[Exercise data — start]

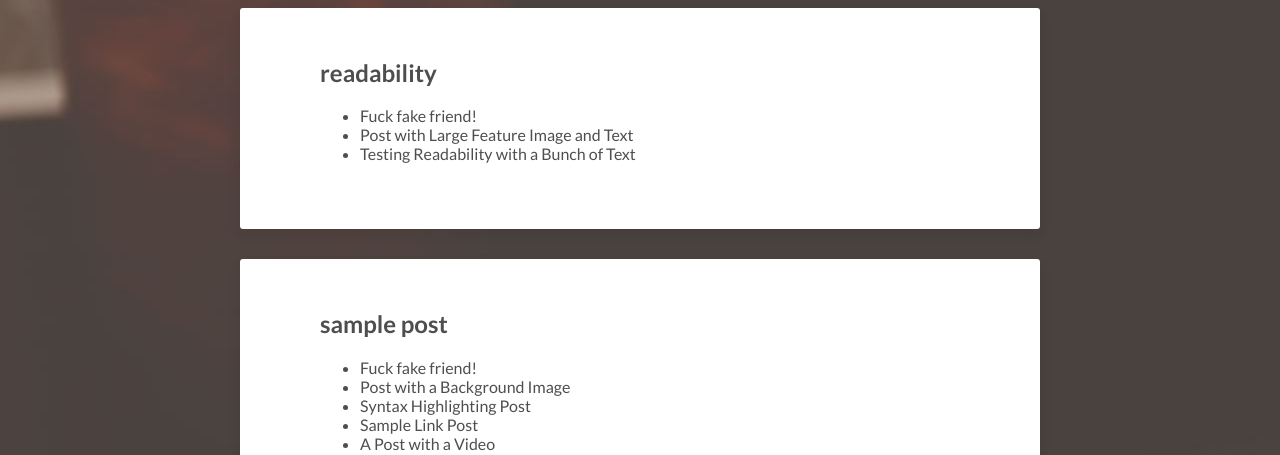
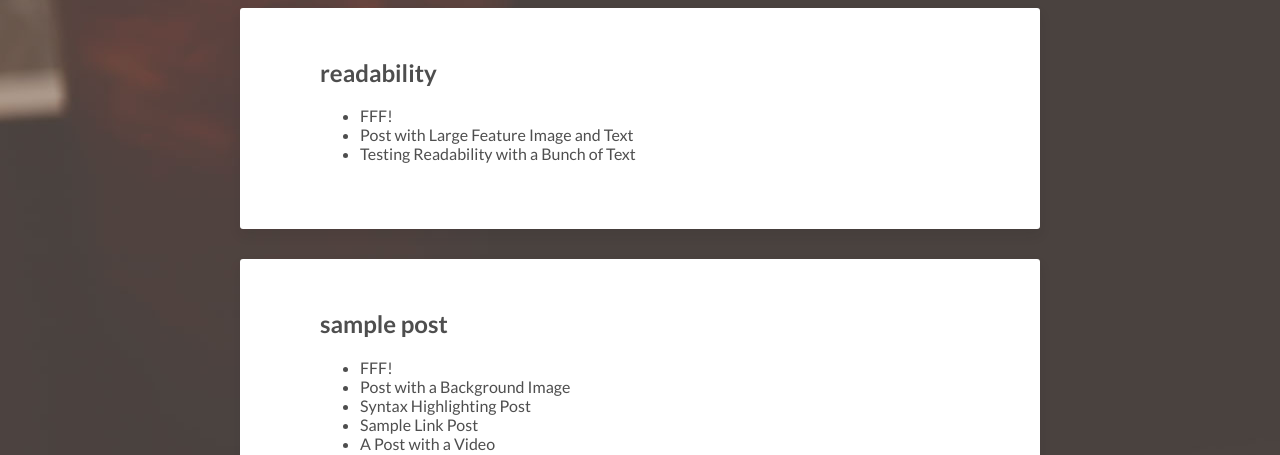
Before and after one commit to quyluaqbvn/quyluaqbvn.github.io, a Jekyll site: the page built from tags/index.html, in a window 1280 px wide and 900 px high, scrolled down 1171 px. Shown: the part 154-609 px from the top of the window. Built offline with Jekyll 4.4.1, drawn with Linux system fonts in a browser that asks for light colours; nearby versions of some CDN libraries.

Commit message:
Update 2017-6-23-newpost.md

```diff
--- a/_posts/2017-6-23-newpost.md
+++ b/_posts/2017-6-23-newpost.md
@@ -1,6 +1,6 @@
 ---
 layout: post
-title: "Fuck fake friend!"
+title: "FFF!"
 description: "Shut the fuck up!!"
 tags: [sample post, readability]
 modified: 2017-6-23
```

[Exercise data — finish]

*Goal of the exercise*.
Supply the number of lines above that contain the word "tags", and nothing else.

*Solution to this problem*.
2